From Witchcraft to Allopathy: Uninterrupted Journey of Medical Science
19 Aug, 2006
The survival of spurious medical disciplines in India, both indigenous and modern, is rooted in the total disarray in public healthcare.
Many factors hindered the advancement of Ayurveda, such as a Brahmanical culture that circumscribed the transmission of knowledge, feudalism and the tendency of practitioners to focus on treating obscure diseases.
The modern healthcare system, introduced during the colonial era, comprised primary health centres in villages, large size hospitals in district headquarters and even bigger hospitals in cities, in addition to medical schools attached to major hospitals.
As India set up more medical colleges, including some for indigenous medicine, it allowed for the total collapse of a free healthcare system in favour of highly modern, profit-making hospitals in major cities that catered to the rich.

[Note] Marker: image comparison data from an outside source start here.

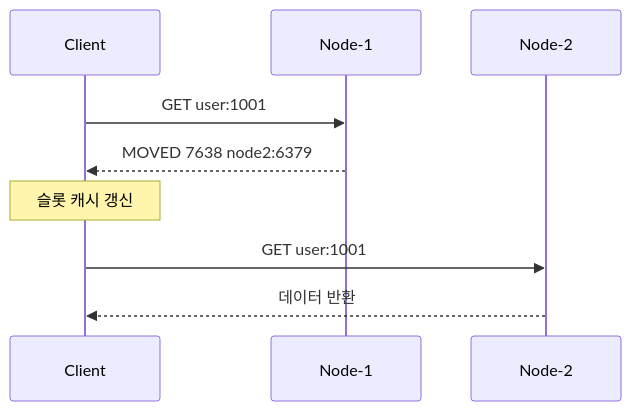
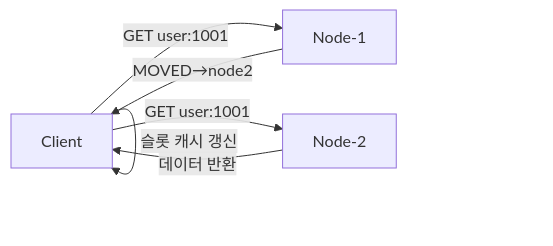
One commit to yjkim2015/yjkim2015.github.io changed the fifth of 6 diagrams in _posts/redis/2026-05-11-redis-modes.md. Above: the diagram before and after it, drawn with Mermaid. The commit also changed other lines of this file and 84 other files, not shown here.

First line of the commit message:
85개 포스트 Mermaid 다이어그램 규칙 일괄 수정

````diff
--- a/_posts/redis/2026-05-11-redis-modes.md
+++ b/_posts/redis/2026-05-11-redis-modes.md
@@ -246,11 +241,8 @@
 ```mermaid
-sequenceDiagram
-    participant C as Client
-    participant N1 as Node-1
-    participant N2 as Node-2
-    C->>N1: GET user:1001
-    N1-->>C: MOVED 7638 node2:6379
-    Note over C: 슬롯 캐시 갱신
-    C->>N2: GET user:1001
-    N2-->>C: 데이터 반환
+graph LR
+    C["Client"] -->|"GET user:1001"| N1["Node-1"]
+    N1 -->|"MOVED→node2"| C
+    C -->|"슬롯 캐시 갱신"| C
+    C -->|"GET user:1001"| N2["Node-2"]
+    N2 -->|"데이터 반환"| C
 ```
````
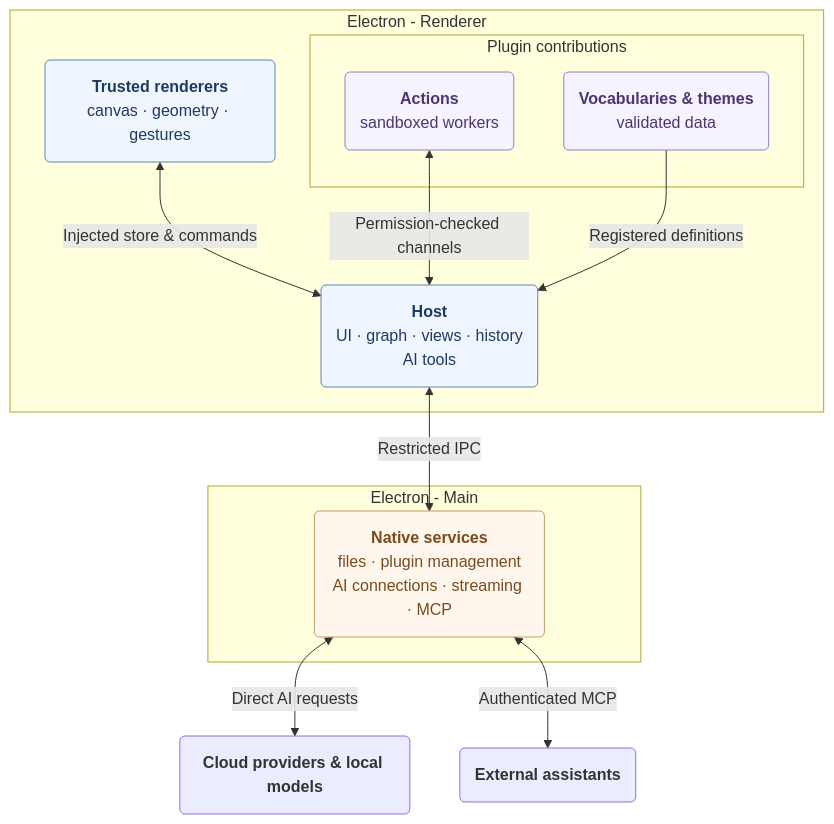
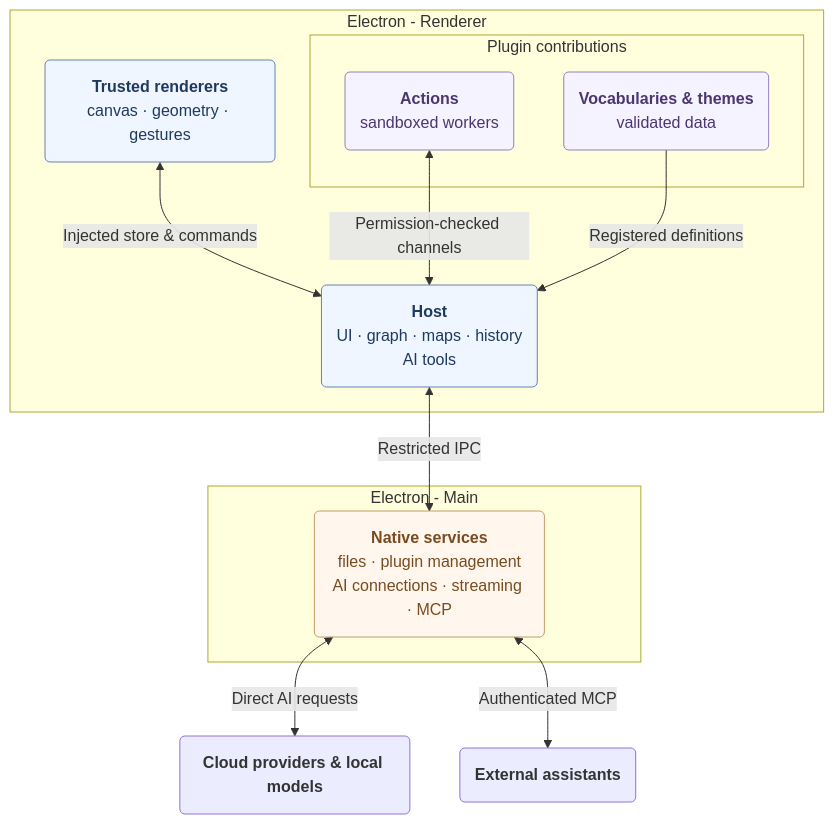
One commit to nesso-how/nesso changed the diagram in README.md. Above: the diagram before and after it, drawn with Mermaid. The commit also changed other lines of this file and 192 other files, not shown here.

First line of the commit message:
refactor!: rename views to maps and the overview to graph (#382)

````diff
--- a/README.md
+++ b/README.md
@@ -46,31 +46,31 @@
 ```mermaid
 flowchart TB
   subgraph RendererProcess["Electron - Renderer"]
     Canvas("<b>Trusted renderers</b><br/>canvas · geometry · gestures")
-    Host("<b>Host</b><br/>UI · graph · views · history<br/>AI tools")
+    Host("<b>Host</b><br/>UI · graph · maps · history<br/>AI tools")
 
     subgraph Plugins["Plugin contributions"]
       Actions("<b>Actions</b><br/>sandboxed workers")
       Definitions("<b>Vocabularies & themes</b><br/>validated data")
     end
 
     Canvas <-->|Injected store & commands| Host
     Actions <-->|Permission-checked channels| Host
     Definitions -->|Registered definitions| Host
   end
 
   subgraph MainProcess["Electron - Main"]
     Desktop("<b>Native services</b><br/>files · plugin management<br/>AI connections · streaming · MCP")
   end
 
   Host <-->|Restricted IPC| Desktop
   Desktop <-->|Direct AI requests| Models("<b>Cloud providers & local models</b>")
   Desktop <-->|Authenticated MCP| Assistants("<b>External assistants</b>")
 
   classDef core fill:#eff6ff,stroke:#6082b6,color:#1e3a5f
   classDef extension fill:#f5f3ff,stroke:#9380b8,color:#4c3670
   classDef desktop fill:#fff7ed,stroke:#c49a64,color:#784b20
   class Canvas,Host core
   class Actions,Definitions extension
   class Desktop desktop
 ```
````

Around 85 per cent of healthcare is provided by these moneymaking institutions to 15 per cent of the population, while 85 per cent of the population must rely on dismal health services.
(Factoids and Focus compiled by Vedika Inamdar.)
This article from the Economic and Political Weekly, a peer-reviewed journal, traces the history and development of medical science in India, ranging from systems of witchcraft to allopathy. The author also compares the Chinese, Greek and Egyptian systems of medicine to Ayurveda and outlines their similarities. He discusses the growth of modern medicine and the dismal state of the public healthcare system in India. The article concludes that the country’s poor healthcare structure can be attributed to its strong feudal culture, which promoted both rational and irrational medical practices.
Economic and Political Weekly